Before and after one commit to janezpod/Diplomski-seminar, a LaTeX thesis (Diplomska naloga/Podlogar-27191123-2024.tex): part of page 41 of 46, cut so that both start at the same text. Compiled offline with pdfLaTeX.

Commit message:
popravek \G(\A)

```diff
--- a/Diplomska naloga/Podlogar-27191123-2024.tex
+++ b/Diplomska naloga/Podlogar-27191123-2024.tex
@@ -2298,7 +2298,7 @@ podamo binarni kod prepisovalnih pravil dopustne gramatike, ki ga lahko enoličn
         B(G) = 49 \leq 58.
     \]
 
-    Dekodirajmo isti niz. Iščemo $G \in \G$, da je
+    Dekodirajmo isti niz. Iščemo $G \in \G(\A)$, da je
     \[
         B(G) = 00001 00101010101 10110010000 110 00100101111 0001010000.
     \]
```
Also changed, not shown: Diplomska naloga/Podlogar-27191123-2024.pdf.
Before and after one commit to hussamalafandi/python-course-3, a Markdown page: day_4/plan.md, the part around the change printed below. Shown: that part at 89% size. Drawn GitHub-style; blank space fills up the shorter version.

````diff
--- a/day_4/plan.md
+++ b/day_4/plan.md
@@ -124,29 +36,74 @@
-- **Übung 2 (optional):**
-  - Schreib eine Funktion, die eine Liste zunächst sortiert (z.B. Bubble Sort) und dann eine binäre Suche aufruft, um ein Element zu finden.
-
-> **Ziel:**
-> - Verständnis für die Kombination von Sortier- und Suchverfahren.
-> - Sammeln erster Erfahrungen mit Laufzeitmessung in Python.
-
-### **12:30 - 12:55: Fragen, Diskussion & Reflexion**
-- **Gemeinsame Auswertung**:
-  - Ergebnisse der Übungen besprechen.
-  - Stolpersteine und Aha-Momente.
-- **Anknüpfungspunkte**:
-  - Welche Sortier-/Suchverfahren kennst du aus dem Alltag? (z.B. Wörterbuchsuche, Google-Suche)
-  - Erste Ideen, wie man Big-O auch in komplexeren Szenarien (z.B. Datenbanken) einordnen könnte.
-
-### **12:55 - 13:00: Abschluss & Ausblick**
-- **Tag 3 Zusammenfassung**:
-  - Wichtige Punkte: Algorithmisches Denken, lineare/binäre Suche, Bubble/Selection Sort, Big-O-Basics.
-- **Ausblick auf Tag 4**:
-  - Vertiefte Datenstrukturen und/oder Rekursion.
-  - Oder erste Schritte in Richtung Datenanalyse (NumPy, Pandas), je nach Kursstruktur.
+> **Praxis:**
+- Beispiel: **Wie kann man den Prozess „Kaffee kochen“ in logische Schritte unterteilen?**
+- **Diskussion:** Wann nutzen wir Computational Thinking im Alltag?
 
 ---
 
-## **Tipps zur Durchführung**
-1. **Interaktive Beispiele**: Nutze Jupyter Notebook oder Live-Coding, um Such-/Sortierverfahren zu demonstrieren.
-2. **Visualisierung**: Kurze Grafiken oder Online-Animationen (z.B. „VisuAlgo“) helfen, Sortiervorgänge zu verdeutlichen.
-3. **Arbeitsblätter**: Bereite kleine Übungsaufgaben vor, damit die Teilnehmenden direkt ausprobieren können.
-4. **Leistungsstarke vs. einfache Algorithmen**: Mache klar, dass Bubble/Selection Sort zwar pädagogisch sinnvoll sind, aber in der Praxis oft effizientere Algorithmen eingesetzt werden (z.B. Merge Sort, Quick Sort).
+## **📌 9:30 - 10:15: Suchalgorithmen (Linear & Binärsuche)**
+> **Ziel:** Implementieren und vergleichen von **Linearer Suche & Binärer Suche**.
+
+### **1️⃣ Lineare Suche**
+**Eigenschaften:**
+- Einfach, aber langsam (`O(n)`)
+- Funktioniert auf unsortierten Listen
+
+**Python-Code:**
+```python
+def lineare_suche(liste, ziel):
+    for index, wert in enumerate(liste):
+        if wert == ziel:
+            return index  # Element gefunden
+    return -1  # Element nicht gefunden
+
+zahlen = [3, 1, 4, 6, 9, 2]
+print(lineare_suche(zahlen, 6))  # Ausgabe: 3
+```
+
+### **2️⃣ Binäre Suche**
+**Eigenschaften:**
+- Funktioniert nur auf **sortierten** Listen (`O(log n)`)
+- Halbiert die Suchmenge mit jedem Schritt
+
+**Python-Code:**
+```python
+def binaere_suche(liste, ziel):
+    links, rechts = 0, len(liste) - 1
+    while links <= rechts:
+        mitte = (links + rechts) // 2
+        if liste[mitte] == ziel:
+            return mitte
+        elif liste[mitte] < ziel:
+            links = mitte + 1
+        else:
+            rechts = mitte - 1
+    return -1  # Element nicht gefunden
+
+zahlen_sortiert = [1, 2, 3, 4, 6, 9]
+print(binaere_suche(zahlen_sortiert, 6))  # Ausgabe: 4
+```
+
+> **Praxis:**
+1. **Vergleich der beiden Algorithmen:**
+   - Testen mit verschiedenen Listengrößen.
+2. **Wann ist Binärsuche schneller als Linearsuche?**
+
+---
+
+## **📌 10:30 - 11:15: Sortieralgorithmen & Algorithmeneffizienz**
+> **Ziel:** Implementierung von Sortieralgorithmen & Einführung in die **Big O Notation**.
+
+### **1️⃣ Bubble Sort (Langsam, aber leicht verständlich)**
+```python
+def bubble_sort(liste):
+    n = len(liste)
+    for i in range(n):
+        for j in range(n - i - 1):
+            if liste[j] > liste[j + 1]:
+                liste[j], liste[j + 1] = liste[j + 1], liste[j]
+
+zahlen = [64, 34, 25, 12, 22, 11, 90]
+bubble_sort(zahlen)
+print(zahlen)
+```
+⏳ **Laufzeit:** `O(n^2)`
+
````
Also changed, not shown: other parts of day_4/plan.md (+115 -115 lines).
---
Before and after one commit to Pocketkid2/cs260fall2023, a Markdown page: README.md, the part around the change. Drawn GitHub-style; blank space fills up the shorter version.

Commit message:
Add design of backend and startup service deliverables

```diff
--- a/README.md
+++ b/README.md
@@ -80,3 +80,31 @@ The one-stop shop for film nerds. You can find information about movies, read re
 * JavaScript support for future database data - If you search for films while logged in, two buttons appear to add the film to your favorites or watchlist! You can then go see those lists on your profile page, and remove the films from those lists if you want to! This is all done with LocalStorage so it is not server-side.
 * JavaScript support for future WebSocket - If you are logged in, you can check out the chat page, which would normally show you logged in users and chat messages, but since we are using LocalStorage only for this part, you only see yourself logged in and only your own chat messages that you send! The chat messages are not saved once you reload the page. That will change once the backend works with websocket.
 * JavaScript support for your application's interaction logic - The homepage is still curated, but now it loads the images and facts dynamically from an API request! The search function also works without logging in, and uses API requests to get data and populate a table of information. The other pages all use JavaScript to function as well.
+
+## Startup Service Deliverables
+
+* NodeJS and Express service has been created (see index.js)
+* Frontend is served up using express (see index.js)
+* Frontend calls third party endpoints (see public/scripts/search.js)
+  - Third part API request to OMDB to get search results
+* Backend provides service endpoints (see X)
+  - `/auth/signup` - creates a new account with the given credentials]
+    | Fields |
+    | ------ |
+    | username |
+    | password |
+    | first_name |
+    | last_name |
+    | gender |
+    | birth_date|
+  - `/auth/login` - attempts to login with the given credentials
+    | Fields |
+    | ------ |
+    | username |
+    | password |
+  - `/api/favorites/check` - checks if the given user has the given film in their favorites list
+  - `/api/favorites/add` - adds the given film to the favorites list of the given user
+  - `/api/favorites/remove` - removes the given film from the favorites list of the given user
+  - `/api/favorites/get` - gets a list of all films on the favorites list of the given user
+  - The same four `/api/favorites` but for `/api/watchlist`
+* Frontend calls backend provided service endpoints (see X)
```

# TASK OBJECTIVE:
Search the records above for the string "endpoints" and copy each line that holds it.

# RESPONSE TO THE TASK:
+* Frontend calls third party endpoints (see public/scripts/search.js)
+* Backend provides service endpoints (see X)
+* Frontend calls backend provided service endpoints (see X)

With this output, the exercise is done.